■ WHAT NEEDS TO BE DONE: If a line of the records contains the string "center", copy it out.
START INFORMATION GIVEN
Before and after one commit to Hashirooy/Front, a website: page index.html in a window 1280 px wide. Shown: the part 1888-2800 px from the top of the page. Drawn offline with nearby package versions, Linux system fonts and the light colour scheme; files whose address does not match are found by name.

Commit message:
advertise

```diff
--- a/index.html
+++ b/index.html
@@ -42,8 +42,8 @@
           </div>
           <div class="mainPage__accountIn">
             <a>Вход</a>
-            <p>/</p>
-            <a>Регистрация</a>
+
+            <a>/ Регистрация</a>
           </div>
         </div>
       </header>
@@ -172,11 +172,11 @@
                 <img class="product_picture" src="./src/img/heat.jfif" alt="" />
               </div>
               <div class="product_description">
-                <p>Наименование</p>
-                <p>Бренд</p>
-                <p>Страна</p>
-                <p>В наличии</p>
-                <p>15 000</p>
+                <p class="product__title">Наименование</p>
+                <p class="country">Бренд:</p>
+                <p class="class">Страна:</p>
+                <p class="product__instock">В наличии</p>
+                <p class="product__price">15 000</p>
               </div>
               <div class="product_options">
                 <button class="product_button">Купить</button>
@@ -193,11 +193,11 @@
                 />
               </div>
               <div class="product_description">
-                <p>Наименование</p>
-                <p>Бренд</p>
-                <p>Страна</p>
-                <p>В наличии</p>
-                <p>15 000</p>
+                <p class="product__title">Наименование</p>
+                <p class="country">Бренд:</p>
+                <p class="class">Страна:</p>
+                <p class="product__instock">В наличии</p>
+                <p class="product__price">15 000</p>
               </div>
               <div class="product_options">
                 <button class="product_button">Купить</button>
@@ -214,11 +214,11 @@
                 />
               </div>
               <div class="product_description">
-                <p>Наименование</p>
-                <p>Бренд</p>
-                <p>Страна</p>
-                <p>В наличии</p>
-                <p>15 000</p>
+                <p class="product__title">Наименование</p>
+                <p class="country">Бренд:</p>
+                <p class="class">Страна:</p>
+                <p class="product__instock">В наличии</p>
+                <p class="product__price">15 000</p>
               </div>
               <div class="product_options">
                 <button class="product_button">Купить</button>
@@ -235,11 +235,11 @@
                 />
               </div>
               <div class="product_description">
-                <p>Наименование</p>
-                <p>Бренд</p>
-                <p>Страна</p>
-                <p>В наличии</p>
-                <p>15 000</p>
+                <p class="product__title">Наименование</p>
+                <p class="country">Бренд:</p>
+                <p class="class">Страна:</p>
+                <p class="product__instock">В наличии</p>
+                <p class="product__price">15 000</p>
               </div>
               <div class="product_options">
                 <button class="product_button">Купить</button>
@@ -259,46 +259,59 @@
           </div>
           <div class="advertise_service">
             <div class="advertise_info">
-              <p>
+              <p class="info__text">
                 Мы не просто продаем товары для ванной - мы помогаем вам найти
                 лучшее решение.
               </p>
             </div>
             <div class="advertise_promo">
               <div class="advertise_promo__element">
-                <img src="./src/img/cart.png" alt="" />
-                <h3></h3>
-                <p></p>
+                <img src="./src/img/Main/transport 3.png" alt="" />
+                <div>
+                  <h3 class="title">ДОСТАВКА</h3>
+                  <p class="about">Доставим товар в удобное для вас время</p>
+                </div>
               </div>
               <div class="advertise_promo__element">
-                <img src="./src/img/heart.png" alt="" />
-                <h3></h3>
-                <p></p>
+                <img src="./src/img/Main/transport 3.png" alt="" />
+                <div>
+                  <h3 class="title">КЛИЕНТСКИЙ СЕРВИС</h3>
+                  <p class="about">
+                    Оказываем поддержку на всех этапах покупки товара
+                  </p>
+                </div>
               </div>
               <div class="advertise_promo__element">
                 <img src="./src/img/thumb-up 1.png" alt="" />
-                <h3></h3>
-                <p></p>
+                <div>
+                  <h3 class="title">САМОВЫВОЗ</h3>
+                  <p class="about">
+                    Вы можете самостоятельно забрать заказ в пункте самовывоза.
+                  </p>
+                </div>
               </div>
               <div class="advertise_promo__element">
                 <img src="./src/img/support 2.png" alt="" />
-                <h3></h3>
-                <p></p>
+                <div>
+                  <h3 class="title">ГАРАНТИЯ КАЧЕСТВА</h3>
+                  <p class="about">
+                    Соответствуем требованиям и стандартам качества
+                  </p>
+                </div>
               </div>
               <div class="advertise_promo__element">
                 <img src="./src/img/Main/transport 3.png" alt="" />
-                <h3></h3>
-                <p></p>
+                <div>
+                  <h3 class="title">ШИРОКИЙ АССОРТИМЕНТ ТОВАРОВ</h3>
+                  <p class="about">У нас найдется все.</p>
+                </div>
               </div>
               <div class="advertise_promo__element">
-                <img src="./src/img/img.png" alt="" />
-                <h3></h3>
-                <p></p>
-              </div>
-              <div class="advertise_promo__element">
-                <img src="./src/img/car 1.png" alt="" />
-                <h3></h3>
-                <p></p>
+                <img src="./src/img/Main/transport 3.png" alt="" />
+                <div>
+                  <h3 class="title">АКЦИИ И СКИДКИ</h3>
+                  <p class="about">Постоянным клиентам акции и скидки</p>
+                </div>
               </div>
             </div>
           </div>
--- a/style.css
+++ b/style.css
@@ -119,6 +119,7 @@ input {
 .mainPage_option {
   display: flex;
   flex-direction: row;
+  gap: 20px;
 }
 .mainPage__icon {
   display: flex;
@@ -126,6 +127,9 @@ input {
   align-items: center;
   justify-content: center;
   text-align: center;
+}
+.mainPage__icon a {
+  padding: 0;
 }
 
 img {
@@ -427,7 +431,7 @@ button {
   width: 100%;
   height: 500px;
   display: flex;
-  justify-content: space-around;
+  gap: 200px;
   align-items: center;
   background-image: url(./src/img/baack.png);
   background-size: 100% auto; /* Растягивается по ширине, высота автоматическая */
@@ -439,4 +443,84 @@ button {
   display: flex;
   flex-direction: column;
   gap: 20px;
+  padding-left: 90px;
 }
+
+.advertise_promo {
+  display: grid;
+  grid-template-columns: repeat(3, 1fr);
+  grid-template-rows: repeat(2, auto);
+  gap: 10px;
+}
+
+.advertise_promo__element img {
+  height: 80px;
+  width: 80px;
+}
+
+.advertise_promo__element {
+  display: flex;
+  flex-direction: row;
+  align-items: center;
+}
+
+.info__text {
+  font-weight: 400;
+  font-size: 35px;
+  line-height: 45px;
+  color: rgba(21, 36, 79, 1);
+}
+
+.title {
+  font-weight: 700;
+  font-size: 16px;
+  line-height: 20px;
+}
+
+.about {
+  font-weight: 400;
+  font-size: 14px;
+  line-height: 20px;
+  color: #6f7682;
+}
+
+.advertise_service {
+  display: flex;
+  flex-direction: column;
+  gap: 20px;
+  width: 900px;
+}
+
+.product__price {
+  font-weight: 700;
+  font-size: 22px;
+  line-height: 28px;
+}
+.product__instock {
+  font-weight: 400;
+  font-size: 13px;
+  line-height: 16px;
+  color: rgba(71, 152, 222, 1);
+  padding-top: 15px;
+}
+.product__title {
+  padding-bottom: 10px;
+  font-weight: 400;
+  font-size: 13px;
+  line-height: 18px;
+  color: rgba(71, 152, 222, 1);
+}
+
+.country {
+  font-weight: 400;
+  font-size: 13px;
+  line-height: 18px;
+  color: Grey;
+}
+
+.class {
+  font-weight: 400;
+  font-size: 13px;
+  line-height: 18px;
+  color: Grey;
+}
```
END INFORMATION GIVEN
■ OUTPUT BELOW:
   align-items: center;
   justify-content: center;
   text-align: center;
   align-items: center;
+  align-items: center;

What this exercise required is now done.